WORK INSTRUCTION
Take the listing below and output it exactly, with no images.

>>>

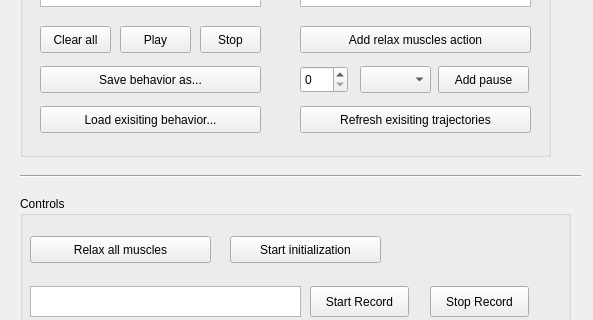
First picture: the form in roboy_trajectories_control/resource/roboy_trajectories_control.ui, repository Roboy/roboy_rqt_plugins, before the edit; both pictures show x 0 to 593 and y 294 to 614 of the 593 by 746 pixel window.
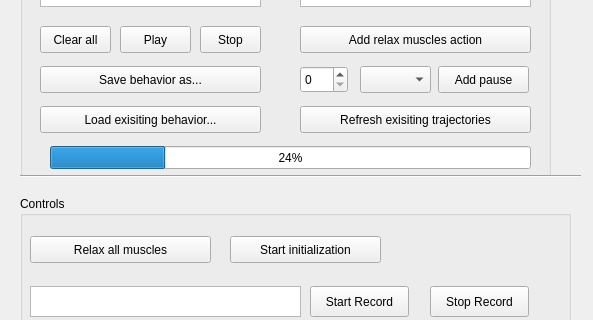
Second picture: the form after the edit.

```diff
--- a/roboy_trajectories_control/resource/roboy_trajectories_control.ui
+++ b/roboy_trajectories_control/resource/roboy_trajectories_control.ui
@@ -295,7 +295,7 @@
      <x>20</x>
      <y>10</y>
      <width>531</width>
-     <height>441</height>
+     <height>461</height>
     </rect>
    </property>
    <property name="title">
@@ -477,6 +477,19 @@
      </rect>
     </property>
    </widget>
+   <widget class="QProgressBar" name="progressBar">
+    <property name="geometry">
+     <rect>
+      <x>30</x>
+      <y>430</y>
+      <width>481</width>
+      <height>23</height>
+     </rect>
+    </property>
+    <property name="value">
+     <number>24</number>
+    </property>
+   </widget>
   </widget>
   <widget class="Line" name="line_3">
    <property name="geometry">
```
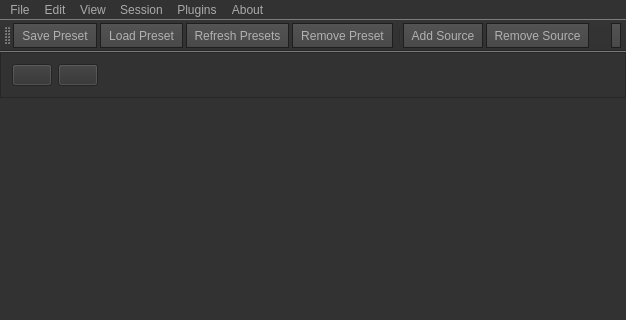
This is src/app/windows/MainWindow/MainWindow.ui in m-riley04/ModularSensorSystem as Qt 5 draws it before an edit; both pictures show x 0 to 626 and y 0 to 320 of the 626 by 513 pixel window. The edited form follows.
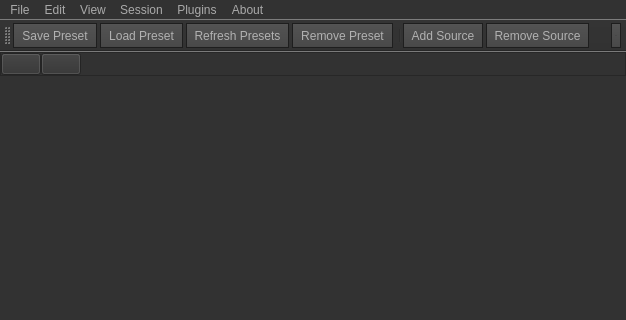
This is the edited form. Icons and pictures are not drawn. Custom widgets are drawn as their Qt base class.

What changed in the file:
```diff
--- a/src/app/windows/MainWindow/MainWindow.ui
+++ b/src/app/windows/MainWindow/MainWindow.ui
@@ -290,6 +290,21 @@
        <enum>QFrame::Shadow::Raised</enum>
       </property>
       <layout class="QHBoxLayout" name="horizontalLayout">
+       <property name="spacing">
+        <number>0</number>
+       </property>
+       <property name="leftMargin">
+        <number>0</number>
+       </property>
+       <property name="topMargin">
+        <number>0</number>
+       </property>
+       <property name="rightMargin">
+        <number>0</number>
+       </property>
+       <property name="bottomMargin">
+        <number>0</number>
+       </property>
        <item>
         <widget class="QPushButton" name="buttonHome">
          <property name="toolTip">
```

<<<

RESPONSE TO THIS EXERCISE
First picture: the form in roboy_trajectories_control/resource/roboy_trajectories_control.ui, repository Roboy/roboy_rqt_plugins, before the edit; both pictures show x 0 to 593 and y 294 to 614 of the 593 by 746 pixel window.
Second picture: the form after the edit.

```diff
--- a/roboy_trajectories_control/resource/roboy_trajectories_control.ui
+++ b/roboy_trajectories_control/resource/roboy_trajectories_control.ui
@@ -295,7 +295,7 @@
      <x>20</x>
      <y>10</y>
      <width>531</width>
-     <height>441</height>
+     <height>461</height>
     </rect>
    </property>
    <property name="title">
@@ -477,6 +477,19 @@
      </rect>
     </property>
    </widget>
+   <widget class="QProgressBar" name="progressBar">
+    <property name="geometry">
+     <rect>
+      <x>30</x>
+      <y>430</y>
+      <width>481</width>
+      <height>23</height>
+     </rect>
+    </property>
+    <property name="value">
+     <number>24</number>
+    </property>
+   </widget>
   </widget>
   <widget class="Line" name="line_3">
    <property name="geometry">
```
This is src/app/windows/MainWindow/MainWindow.ui in m-riley04/ModularSensorSystem as Qt 5 draws it before an edit; both pictures show x 0 to 626 and y 0 to 320 of the 626 by 513 pixel window. The edited form follows.
This is the edited form. Icons and pictures are not drawn. Custom widgets are drawn as their Qt base class.

What changed in the file:
```diff
--- a/src/app/windows/MainWindow/MainWindow.ui
+++ b/src/app/windows/MainWindow/MainWindow.ui
@@ -290,6 +290,21 @@
        <enum>QFrame::Shadow::Raised</enum>
       </property>
       <layout class="QHBoxLayout" name="horizontalLayout">
+       <property name="spacing">
+        <number>0</number>
+       </property>
+       <property name="leftMargin">
+        <number>0</number>
+       </property>
+       <property name="topMargin">
+        <number>0</number>
+       </property>
+       <property name="rightMargin">
+        <number>0</number>
+       </property>
+       <property name="bottomMargin">
+        <number>0</number>
+       </property>
        <item>
         <widget class="QPushButton" name="buttonHome">
          <property name="toolTip">
```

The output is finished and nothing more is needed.